We report a case of feline spontaneous hyperadrenocorticism, which is rare in cats. The disease is often accompanied by noninsulin dependent diabetes mellitus. A 10-year-old female mixedbreed cat was referred to our hospital with main complaints of systemic depilation, depression, and the loss of appetite. Emaciation and an enlarged abdomen with thinned abdominal skin was also observed. The owner reported that up to a few days previous, polidipsia, polyuria, and hyperorexia had been noted. Based on the results of blood tests, a low-dosage dexamethasone suppresion test, and no past history of steroid medication,the cat was diagnosed as having spontaneous hyperadrenocorticism with diabetes. Administration of metyrapone slightly increased the cat's appetite. However, urinary sugar levels remained abnormally high, and the cat died 14 days after the initial treatment.

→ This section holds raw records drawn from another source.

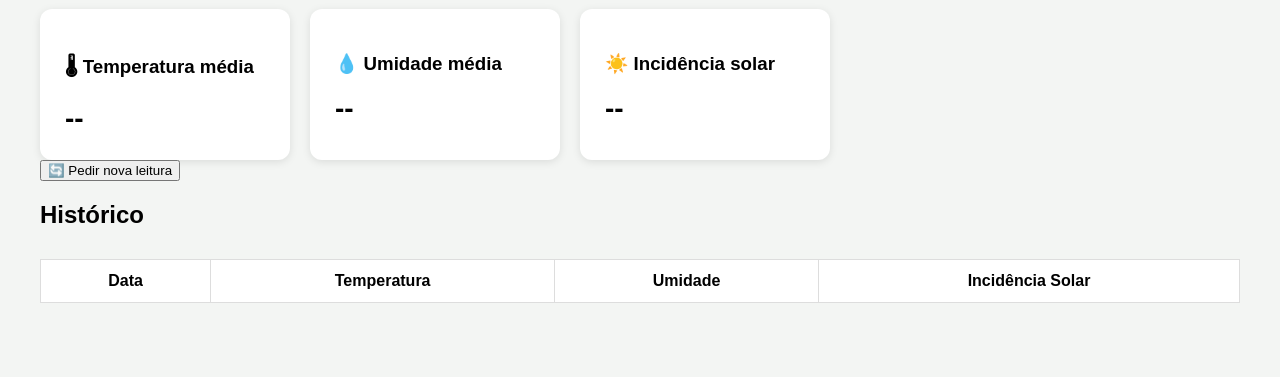
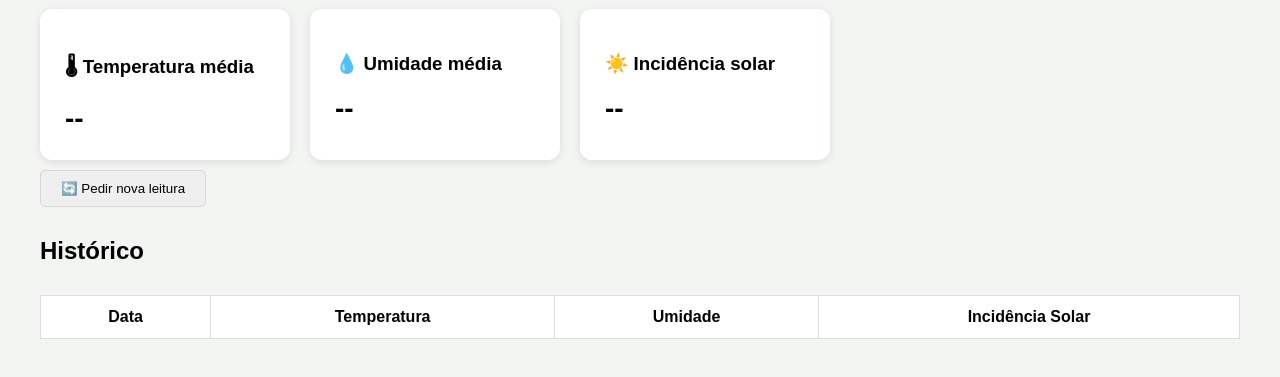
Before and after one commit to maylla04/Sistema-Monitoramento, a website: page src/interface/index.html in a window 1280 px wide. Shown: the part 99-476 px from the top of the page. Drawn offline with Linux system fonts and the light colour scheme; no server answers.

Commit message:
Estilizando botão e arredondando valor da umidade

```diff
--- a/src/gateway/gateway.ts
+++ b/src/gateway/gateway.ts
@@ -123,13 +123,13 @@ function calcularMedias(leituras: LeituraSensor[]) {
   historico.push({
     data: new Date().toISOString(),
     temperaturaMedia: Math.round(temperaturaMedia),
-    umidadeMedia,
+    umidadeMedia: Math.round(umidadeMedia),
     incidenciaSolarMedia: Math.round(incidenciaSolarMedia),
   });
 
   console.log("Médias calculadas:");
   console.log(`Temperatura: ${Math.round(temperaturaMedia)}°C`);
-  console.log(`Umidade: ${umidadeMedia.toFixed(1)}%`);
+  console.log(`Umidade: ${Math.round(umidadeMedia)}%`);
   console.log(`Solar: ${Math.round(incidenciaSolarMedia)} W/m²`);
 }
 
--- a/src/interface/index.html
+++ b/src/interface/index.html
@@ -47,6 +47,18 @@
         padding: 12px;
         border: 1px solid #ddd;
         text-align: center;
+      }
+
+      #btnColetar {
+        margin: 10px 0px;
+        padding: 10px 20px;
+        border-radius: 5px;
+        border: 1px solid #dbd6d6;
+        cursor: pointer;
+      }
+
+      #btnColetar:hover {
+        background-color: rgb(155, 185, 222);
       }
     </style>
   </head>
```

Histopathological examination revealed adrenal hyperplasia.
A five-year-old male Yorkshire terrier weighing 3.2 kg was referred because of chronic small intestine diarrhea, anorexia, vomiting, and abdominal dilatation. Abdominal ultrasonography showed ascites, thickening of the small intestinal wall, and hypermotility of the small intestine. For further characterization of the ultrasonographic findings, flexible endoscopy was performed, which revealed multiple whitish spots like grains of rice in the duedenal mucosa. Several biopsy specimens obtained from different spots were examined histopathologically, and a diagnosis of intestinal lymphangiectasia was made. Generally, endoscopy is less invasive than surgical procedures, which is favorable for treating animals in unstable condition. In this case, endoscopy was useful in diagnosing the dog's disease. We also learned that endoscopy in combination with ultrasonography could enhance the accuracy of the diagnosis.

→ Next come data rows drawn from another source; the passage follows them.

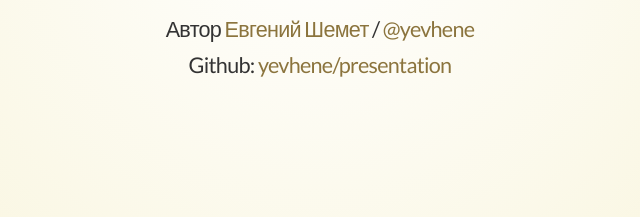
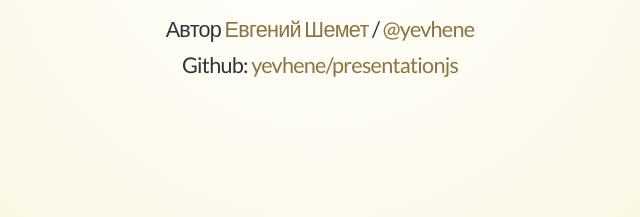
Before and after one commit to yevhene/present-javascript-frontend, a website: page public/index.html in a window 1280 px wide. Shown: the part 503-720 px from the top of the page, 320-960 px from the left. Drawn offline with Linux system fonts and the light colour scheme.

Commit message:
Repository name updated.

```diff
--- a/public/index.html
+++ b/public/index.html
@@ -104,7 +104,7 @@
             <small>Автор <a href="mailto:yevhene@gmail.com">Евгений Шемет</a> / <a href="http://twitter.com/yevhene">@yevhene</a></small>
           </p>
           <p>
-            <small>Github: <a href="http://gitgub.com/yevhene/presentation">yevhene/presentation</a></small>
+            <small>Github: <a href="http://gitgub.com/yevhene/presentationjs">yevhene/presentationjs</a></small>
           </p>
         </section>
         <section>
```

The clinical value of a canine blood type grouping kit was evaluated. This type of kit is designed to check erythrocyte agglutination with DEA (Dog Erythrocyte antibody) 1.1 monoclonal antibodies. In 79 hematologically normal dogs, 57 were determined to be DEA1.1 positive (72.2%), and the remaining 22 dogs were determined to be DEA1.1 negative. Eighteen of the DEA1.1 positive dogs and 6 negative dogs were selected at random, and the same sample from each animal was tested five times, and showed excellent reproducibility. Ten DEA1.1 positive and 10 negative blood samples from randomly selected dogs were matched by a conventional method, cross matching with one sample of DEA1.1 positive blood. There was no agglutination seen in any case, which confirmed that it is impossible to distinguish DEA1.1 positive and negative by crossmatching. From these findings, it is concluded that this kind of canine blood typing kit is useful in judging DEA1.1 types easity and rapidly. In clinics, the kit would be of much use as a compatibility test before transfusinon.